:: Records provided
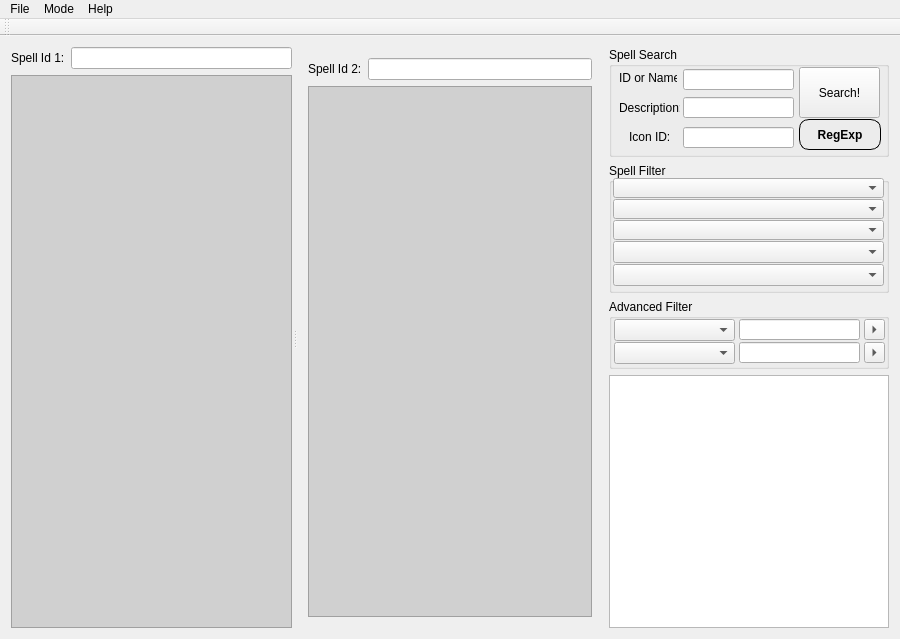
Above: QSW/SWFormUI.ui from sidsukana/QSpellWork before the change. Below: the same form after it.
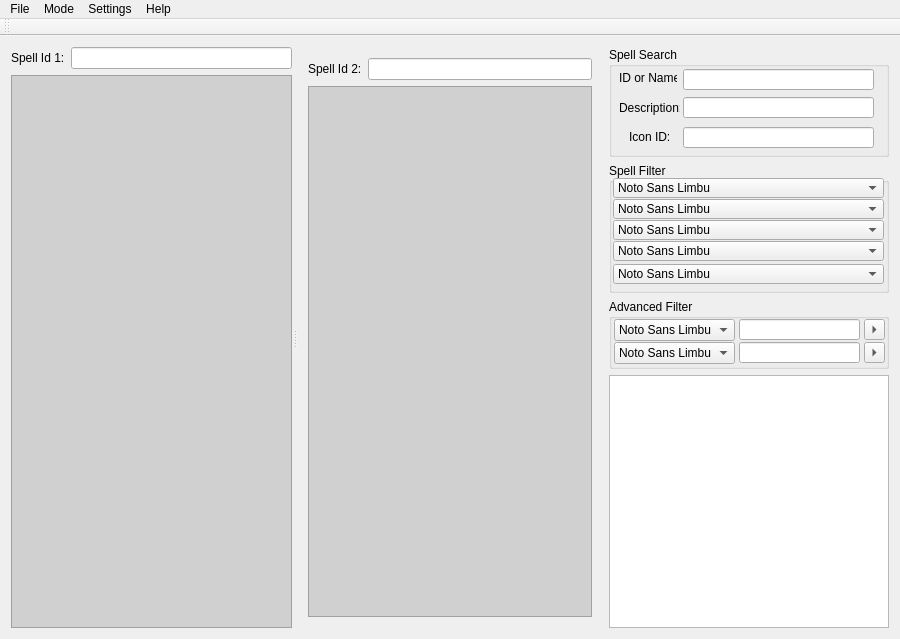
That is the form after the change. Icons and pictures are not drawn.

Commit message: [67] Drop buttons. RegExp option now in Menu->Settings. Search using only returnPressed method. Comboboxes changed to FontComboBoxes

```diff
--- a/QSW/SWFormUI.ui
+++ b/QSW/SWFormUI.ui
@@ -185,7 +185,7 @@
         <rect>
          <x>74</x>
          <y>22</y>
-         <width>111</width>
+         <width>191</width>
          <height>21</height>
         </rect>
        </property>
@@ -214,34 +214,11 @@
         <rect>
          <x>74</x>
          <y>80</y>
-         <width>111</width>
+         <width>191</width>
          <height>21</height>
         </rect>
        </property>
       </widget>
-      <widget class="QPushButton" name="findButton">
-       <property name="geometry">
-        <rect>
-         <x>190</x>
-         <y>20</y>
-         <width>81</width>
-         <height>51</height>
-        </rect>
-       </property>
-       <property name="font">
-        <font>
-         <weight>50</weight>
-         <italic>false</italic>
-         <bold>false</bold>
-        </font>
-       </property>
-       <property name="text">
-        <string>Search!</string>
-       </property>
-       <property name="autoDefault">
-        <bool>true</bool>
-       </property>
-      </widget>
       <widget class="QLabel" name="findLine_l3">
        <property name="geometry">
         <rect>
@@ -260,47 +237,11 @@
         <rect>
          <x>74</x>
          <y>50</y>
-         <width>111</width>
+         <width>191</width>
          <height>21</height>
         </rect>
        </property>
       </widget>
-      <widget class="QPushButton" name="regexpButton">
-       <property name="geometry">
-        <rect>
-         <x>190</x>
-         <y>72</y>
-         <width>82</width>
-         <height>31</height>
-        </rect>
-       </property>
-       <property name="focusPolicy">
-        <enum>Qt::StrongFocus</enum>
-       </property>
-       <property name="styleSheet">
-        <string notr="true">QPushButton {
-    border: 1px solid #000000;
-    border-radius: 10px;
-	background-color: qlineargradient(x1:0, y1:0, x2: 0, y2: 1, 
-									stop:0 #FF0000, stop: 0.5 #FF7070,
-									stop: 0.51 #FF0000, stop: 1 #FF7070);
-    color: #000000;
-    font: bold 12px;
-    min-width: 80px;
-}
-
-</string>
-       </property>
-       <property name="text">
-        <string>RegExp</string>
-       </property>
-       <property name="checkable">
-        <bool>false</bool>
-       </property>
-       <property name="checked">
-        <bool>false</bool>
-       </property>
-      </widget>
      </widget>
     </item>
     <item row="1" column="1">
@@ -326,7 +267,7 @@
       <property name="title">
        <string>Spell Filter</string>
       </property>
-      <widget class="QComboBox" name="comboBox">
+      <widget class="QFontComboBox" name="comboBox">
        <property name="geometry">
         <rect>
          <x>4</x>
@@ -335,22 +276,27 @@
          <height>20</height>
         </rect>
        </property>
-       <property name="font">
-        <font>
-         <pointsize>7</pointsize>
-        </font>
+       <property name="editable">
+        <bool>false</bool>
        </property>
        <property name="currentIndex">
-        <number>-1</number>
+        <number>181</number>
        </property>
        <property name="maxVisibleItems">
         <number>30</number>
        </property>
-       <property name="insertPolicy">
-        <enum>QComboBox::InsertAfterCurrent</enum>
+       <property name="frame">
+        <bool>true</bool>
+       </property>
+       <property name="currentFont">
+        <font>
+         <family>MS Shell Dlg 2</family>
+         <pointsize>8</pointsize>
+         <stylestrategy>PreferDefault</stylestrategy>
+        </font>
        </property>
       </widget>
-      <widget class="QComboBox" name="comboBox_2">
+      <widget class="QFontComboBox" name="comboBox_2">
        <property name="geometry">
         <rect>
          <x>4</x>
@@ -359,22 +305,23 @@
          <height>20</height>
         </rect>
        </property>
-       <property name="font">
-        <font>
-         <pointsize>7</pointsize>
-        </font>
+       <property name="editable">
+        <bool>false</bool>
        </property>
        <property name="currentIndex">
-        <number>-1</number>
+        <number>181</number>
        </property>
        <property name="maxVisibleItems">
         <number>30</number>
        </property>
-       <property name="insertPolicy">
-        <enum>QComboBox::InsertAfterCurrent</enum>
+       <property name="currentFont">
+        <font>
+         <family>MS Shell Dlg 2</family>
+         <pointsize>8</pointsize>
+        </font>
        </property>
       </widget>
-      <widget class="QComboBox" name="comboBox_3">
+      <widget class="QFontComboBox" name="comboBox_3">
        <property name="geometry">
         <rect>
          <x>4</x>
@@ -383,51 +330,72 @@
          <height>20</height>
         </rect>
        </property>
-       <property name="font">
-        <font>
-         <pointsize>7</pointsize>
-        </font>
+       <property name="editable">
+        <bool>false</bool>
        </property>
        <property name="currentIndex">
-        <number>-1</number>
+        <number>181</number>
        </property>
        <property name="maxVisibleItems">
         <number>30</number>
        </property>
-       <property name="insertPolicy">
-        <enum>QComboBox::InsertAfterCurrent</enum>
+       <property name="currentFont">
+        <font>
+         <family>MS Shell Dlg 2</family>
+         <pointsize>8</pointsize>
+        </font>
        </property>
       </widget>
-      <widget class="QComboBox" name="comboBox_4">
+      <widget class="QFontComboBox" name="comboBox_4">
        <property name="geometry">
         <rect>
          <x>4</x>
          <y>78</y>
          <width>271</width>
-         <height>22</height>
+         <height>20</height>
         </rect>
        </property>
-       <property name="font">
+       <property name="editable">
+        <bool>false</bool>
+       </property>
+       <property name="currentIndex">
+        <number>181</number>
+       </property>
+       <property name="maxVisibleItems">
+        <number>20</number>
+       </property>
+       <property name="currentFont">
         <font>
-         <pointsize>7</pointsize>
+         <family>MS Shell Dlg 2</family>
+         <pointsize>8</pointsize>
         </font>
        </property>
        <property name="maxVisibleItems">
         <number>30</number>
        </property>
       </widget>
-      <widget class="QComboBox" name="comboBox_5">
+      <widget class="QFontComboBox" name="comboBox_5">
        <property name="geometry">
         <rect>
          <x>4</x>
          <y>101</y>
          <width>271</width>
-         <height>22</height>
+         <height>20</height>
         </rect>
        </property>
-       <property name="font">
+       <property name="editable">
+        <bool>false</bool>
+       </property>
+       <property name="currentIndex">
+        <number>181</number>
+       </property>
+       <property name="maxVisibleItems">
+        <number>20</number>
+       </property>
+       <property name="currentFont">
         <font>
-         <pointsize>7</pointsize>
+         <family>MS Shell Dlg 2</family>
+         <pointsize>8</pointsize>
         </font>
        </property>
        <property name="maxVisibleItems">
@@ -459,19 +427,6 @@
       <property name="title">
        <string>Advanced Filter</string>
       </property>
-      <widget class="QComboBox" name="adBox1">
-       <property name="geometry">
-        <rect>
-         <x>5</x>
-         <y>20</y>
-         <width>121</width>
-         <height>22</height>
-        </rect>
-       </property>
-       <property name="maxVisibleItems">
-        <number>30</number>
-       </property>
-      </widget>
       <widget class="QLineEdit" name="adLine1">
        <property name="geometry">
         <rect>
@@ -492,19 +447,6 @@
         </rect>
        </property>
       </widget>
-      <widget class="QComboBox" name="adBox2">
-       <property name="geometry">
-        <rect>
-         <x>5</x>
-         <y>43</y>
-         <width>121</width>
-         <height>22</height>
-        </rect>
-       </property>
-       <property name="maxVisibleItems">
-        <number>30</number>
-       </property>
-      </widget>
       <widget class="QToolButton" name="toolButton">
        <property name="geometry">
         <rect>
@@ -555,6 +497,56 @@
         <enum>Qt::RightArrow</enum>
        </property>
       </widget>
+      <widget class="QFontComboBox" name="adBox1">
+       <property name="geometry">
+        <rect>
+         <x>5</x>
+         <y>20</y>
+         <width>121</width>
+         <height>22</height>
+        </rect>
+       </property>
+       <property name="editable">
+        <bool>false</bool>
+       </property>
+       <property name="currentIndex">
+        <number>181</number>
+       </property>
+       <property name="maxVisibleItems">
+        <number>20</number>
+       </property>
+       <property name="currentFont">
+        <font>
+         <family>MS Shell Dlg 2</family>
+         <pointsize>8</pointsize>
+        </font>
+       </property>
+      </widget>
+      <widget class="QFontComboBox" name="adBox2">
+       <property name="geometry">
+        <rect>
+         <x>5</x>
+         <y>43</y>
+         <width>121</width>
+         <height>22</height>
+        </rect>
+       </property>
+       <property name="editable">
+        <bool>false</bool>
+       </property>
+       <property name="currentIndex">
+        <number>181</number>
+       </property>
+       <property name="maxVisibleItems">
+        <number>20</number>
+       </property>
+       <property name="currentFont">
+        <font>
+         <family>MS Shell Dlg 2</family>
+         <pointsize>8</pointsize>
+        </font>
+       </property>
+      </widget>
      </widget>
     </item>
     <item row="3" column="1">
@@ -672,8 +664,15 @@
     <addaction name="modeStandart"/>
     <addaction name="modeCompare"/>
    </widget>
+   <widget class="QMenu" name="menuSettings">
+    <property name="title">
+     <string>Settings</string>
+    </property>
+    <addaction name="actionRegExp"/>
+   </widget>
    <addaction name="menuFile"/>
    <addaction name="menuMode"/>
+   <addaction name="menuSettings"/>
    <addaction name="menuHelp"/>
   </widget>
   <widget class="QToolBar" name="mainToolBar">
```
Left out of the diff: 20 changed lines with no effect on the pictures. The commit also changes 2 other files.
::::
**Task requirements**
Wherever a line holds the word "Filter", copy that line out of the entries above.

**Expected answer**
        <string>Spell Filter</string>
        <string>Advanced Filter</string>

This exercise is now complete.